Stubborn indie writers are set in their ways and won’t change even if that behavior hinders finding readers. The two most stubborn groups of people in the world are runners who are injured and who should take a break from running to rest and heal…and indie writers. Taking advice from a writer who isn’t open to new ideas and bristles at constructive criticism is a terrible idea. Feedback and kind criticism are a necessity to grow in craft and in your business. I wish I could count how many times I see an agent say, NO PROLOGUES and a writer say, “I’m gonna write all the prologues” then cry when they can’t find an agent. Are you going to listen to someone who is intent to do it their own way damned the consequences, or are you going to listen to someone who knows what’s going on in the industry and is flexible enough to pivot and or try new things? (By the way, agents know the editors {who are the people who actually buy the books} who know readers and what they like. Just a thought.) As far as readers go, what’s expected in your genre? Fantasy uses prologues. Mystery/thrillers do too, often in the POV of the villain. If you want to write a prologue and your genre supports it (meaning your readers are used to them) write a prologue. If a prologue won’t enhance your story, maybe you don’t need it. I like epilogues. I like writing them, I like reading them, and they are often found in romance novels to tie up loose ends. I’m not doing anything out of the ordinary writing an epilogue. Sometimes a story needs it, sometimes it doesn’t, but prologues and epilogues are not a hill you need to die on. What is best for YOU and your genre? Romances don’t do well with prologues. Readers want to get to the meat of the story as quickly as possible. Introduce your heroine and hero ASAP. Writers have made too much of an issue about something that should be considered on a book by book, and genre by genre, basis.

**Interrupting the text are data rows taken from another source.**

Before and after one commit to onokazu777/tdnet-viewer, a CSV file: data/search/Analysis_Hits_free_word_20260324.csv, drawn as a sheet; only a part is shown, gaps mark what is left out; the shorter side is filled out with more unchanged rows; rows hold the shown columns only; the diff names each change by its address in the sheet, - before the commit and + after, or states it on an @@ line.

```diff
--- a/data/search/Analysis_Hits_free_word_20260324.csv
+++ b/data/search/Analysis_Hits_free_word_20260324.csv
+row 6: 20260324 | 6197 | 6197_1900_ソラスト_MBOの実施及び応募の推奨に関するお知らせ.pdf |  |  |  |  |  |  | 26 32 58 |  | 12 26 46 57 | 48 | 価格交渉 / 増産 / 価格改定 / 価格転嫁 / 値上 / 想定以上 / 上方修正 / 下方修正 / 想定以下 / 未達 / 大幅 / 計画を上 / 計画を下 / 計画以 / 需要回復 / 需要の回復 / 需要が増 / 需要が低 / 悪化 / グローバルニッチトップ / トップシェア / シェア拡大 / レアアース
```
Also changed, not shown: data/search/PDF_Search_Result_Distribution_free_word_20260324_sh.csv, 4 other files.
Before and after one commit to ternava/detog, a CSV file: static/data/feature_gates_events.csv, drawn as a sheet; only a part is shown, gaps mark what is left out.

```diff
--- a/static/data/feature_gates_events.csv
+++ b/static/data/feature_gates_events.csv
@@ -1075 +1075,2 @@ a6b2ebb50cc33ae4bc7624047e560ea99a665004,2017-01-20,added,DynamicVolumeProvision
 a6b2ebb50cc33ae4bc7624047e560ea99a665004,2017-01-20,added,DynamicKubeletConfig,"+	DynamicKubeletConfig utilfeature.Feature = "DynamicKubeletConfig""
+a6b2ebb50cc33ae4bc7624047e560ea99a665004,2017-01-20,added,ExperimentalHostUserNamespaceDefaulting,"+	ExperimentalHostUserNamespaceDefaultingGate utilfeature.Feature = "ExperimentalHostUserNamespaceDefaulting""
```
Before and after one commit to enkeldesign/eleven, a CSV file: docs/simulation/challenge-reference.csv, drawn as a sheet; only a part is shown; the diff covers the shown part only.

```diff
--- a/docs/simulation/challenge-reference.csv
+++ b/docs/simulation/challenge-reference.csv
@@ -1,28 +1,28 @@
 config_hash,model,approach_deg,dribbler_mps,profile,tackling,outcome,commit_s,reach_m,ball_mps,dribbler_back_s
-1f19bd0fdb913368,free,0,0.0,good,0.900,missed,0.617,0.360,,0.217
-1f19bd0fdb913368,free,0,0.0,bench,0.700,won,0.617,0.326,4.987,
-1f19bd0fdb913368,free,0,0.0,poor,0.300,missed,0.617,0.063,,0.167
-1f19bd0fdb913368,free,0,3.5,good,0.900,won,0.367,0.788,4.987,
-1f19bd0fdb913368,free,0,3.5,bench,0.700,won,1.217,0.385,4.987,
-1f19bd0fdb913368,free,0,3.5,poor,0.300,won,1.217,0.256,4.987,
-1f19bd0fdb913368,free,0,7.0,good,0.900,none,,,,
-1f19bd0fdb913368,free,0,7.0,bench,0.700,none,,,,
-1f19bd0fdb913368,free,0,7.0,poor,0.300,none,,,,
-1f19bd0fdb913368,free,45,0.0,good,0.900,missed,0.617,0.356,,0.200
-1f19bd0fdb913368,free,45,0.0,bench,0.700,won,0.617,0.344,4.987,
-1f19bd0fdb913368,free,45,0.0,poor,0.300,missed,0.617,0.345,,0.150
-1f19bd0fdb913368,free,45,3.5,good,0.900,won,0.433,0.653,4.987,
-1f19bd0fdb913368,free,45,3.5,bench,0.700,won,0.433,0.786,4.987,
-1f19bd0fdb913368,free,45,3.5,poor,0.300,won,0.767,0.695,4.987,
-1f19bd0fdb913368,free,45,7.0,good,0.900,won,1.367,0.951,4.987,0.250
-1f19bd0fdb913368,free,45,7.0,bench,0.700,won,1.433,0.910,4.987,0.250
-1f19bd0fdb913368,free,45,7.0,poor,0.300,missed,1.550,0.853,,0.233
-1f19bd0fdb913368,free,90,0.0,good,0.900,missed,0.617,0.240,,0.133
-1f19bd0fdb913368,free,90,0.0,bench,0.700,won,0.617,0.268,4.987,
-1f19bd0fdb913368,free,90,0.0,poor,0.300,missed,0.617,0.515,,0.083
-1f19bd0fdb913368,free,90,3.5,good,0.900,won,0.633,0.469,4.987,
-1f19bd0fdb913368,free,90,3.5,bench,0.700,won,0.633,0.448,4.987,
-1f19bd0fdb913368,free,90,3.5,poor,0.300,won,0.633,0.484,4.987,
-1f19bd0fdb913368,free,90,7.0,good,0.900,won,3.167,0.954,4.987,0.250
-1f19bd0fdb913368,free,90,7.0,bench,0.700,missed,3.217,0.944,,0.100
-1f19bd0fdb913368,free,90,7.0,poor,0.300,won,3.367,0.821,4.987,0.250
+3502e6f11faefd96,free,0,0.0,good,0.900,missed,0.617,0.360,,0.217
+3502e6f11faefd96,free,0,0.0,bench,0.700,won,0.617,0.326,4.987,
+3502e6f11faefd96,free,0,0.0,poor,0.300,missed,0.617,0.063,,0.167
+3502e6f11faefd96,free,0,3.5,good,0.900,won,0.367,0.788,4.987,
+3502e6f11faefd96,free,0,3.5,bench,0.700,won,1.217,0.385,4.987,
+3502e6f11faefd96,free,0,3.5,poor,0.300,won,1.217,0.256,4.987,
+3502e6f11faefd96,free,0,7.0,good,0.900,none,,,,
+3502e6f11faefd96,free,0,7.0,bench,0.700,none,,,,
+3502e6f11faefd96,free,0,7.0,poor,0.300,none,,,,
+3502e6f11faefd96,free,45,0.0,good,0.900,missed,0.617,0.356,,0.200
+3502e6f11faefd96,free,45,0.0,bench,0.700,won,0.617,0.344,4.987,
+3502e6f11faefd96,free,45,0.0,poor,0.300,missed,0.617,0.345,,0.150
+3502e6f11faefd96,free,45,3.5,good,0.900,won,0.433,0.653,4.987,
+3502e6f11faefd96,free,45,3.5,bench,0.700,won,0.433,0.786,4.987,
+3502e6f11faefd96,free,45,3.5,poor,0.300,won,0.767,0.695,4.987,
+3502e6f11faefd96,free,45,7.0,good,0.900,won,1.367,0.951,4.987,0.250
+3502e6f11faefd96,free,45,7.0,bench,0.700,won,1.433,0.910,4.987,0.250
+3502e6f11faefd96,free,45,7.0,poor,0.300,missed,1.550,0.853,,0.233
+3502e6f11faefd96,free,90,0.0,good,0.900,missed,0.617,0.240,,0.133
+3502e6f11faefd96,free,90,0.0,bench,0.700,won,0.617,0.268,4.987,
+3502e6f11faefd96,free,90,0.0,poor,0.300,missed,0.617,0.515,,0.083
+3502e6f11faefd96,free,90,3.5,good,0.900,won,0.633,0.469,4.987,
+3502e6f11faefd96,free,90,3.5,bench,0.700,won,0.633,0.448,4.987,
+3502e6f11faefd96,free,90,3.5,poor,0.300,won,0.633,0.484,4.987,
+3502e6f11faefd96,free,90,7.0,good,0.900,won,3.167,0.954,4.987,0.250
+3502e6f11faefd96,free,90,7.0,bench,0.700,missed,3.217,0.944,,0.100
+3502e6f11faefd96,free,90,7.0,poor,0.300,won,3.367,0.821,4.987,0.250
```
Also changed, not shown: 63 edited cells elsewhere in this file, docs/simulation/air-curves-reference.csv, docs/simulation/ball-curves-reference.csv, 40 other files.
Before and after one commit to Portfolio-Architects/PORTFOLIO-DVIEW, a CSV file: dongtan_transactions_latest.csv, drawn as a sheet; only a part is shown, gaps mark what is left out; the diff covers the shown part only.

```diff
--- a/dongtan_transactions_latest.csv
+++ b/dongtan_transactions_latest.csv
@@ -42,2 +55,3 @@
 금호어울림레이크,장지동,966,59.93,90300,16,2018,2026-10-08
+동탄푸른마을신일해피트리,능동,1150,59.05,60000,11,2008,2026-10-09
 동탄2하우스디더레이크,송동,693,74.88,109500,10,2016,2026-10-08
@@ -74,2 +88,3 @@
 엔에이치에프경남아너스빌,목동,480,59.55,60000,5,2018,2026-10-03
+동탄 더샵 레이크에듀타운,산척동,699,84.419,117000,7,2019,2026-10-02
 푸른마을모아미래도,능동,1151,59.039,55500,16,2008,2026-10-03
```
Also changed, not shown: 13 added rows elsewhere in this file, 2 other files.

Writers do their best to sabotage their own businesses–sometimes not thinking about their books as businesses at all is the first mistake they make. Everything you do should be geared toward finding and keeping readers. Writing what you want is only good advice if you know the genre you want to write in, the reader expectations of that genre, and if you enjoy writing that genre and those tropes readers expect. Many people have asked me if I feel boxed in writing billionaire romance, but I don’t. The same tropes (and yes, I structure my novels around tropes) apply to people who have money as to the characters who are broke. They handle problems differently, sure, but that’s fun, too. Make what you love to write meet in the middle with what readers want to read. You can’t listen to a writer who says a book cover doesn’t matter or tells you readers don’t read blurbs. Over on Twitter, I’ve heard it all, and it’s concerning because the writing community has thousands of members, and some of the information passed through those hashtags is harmful at best and toxic at worst. Think like a reader from start to finish and you’ll never go wrong with writing, publishing and marketing of your books.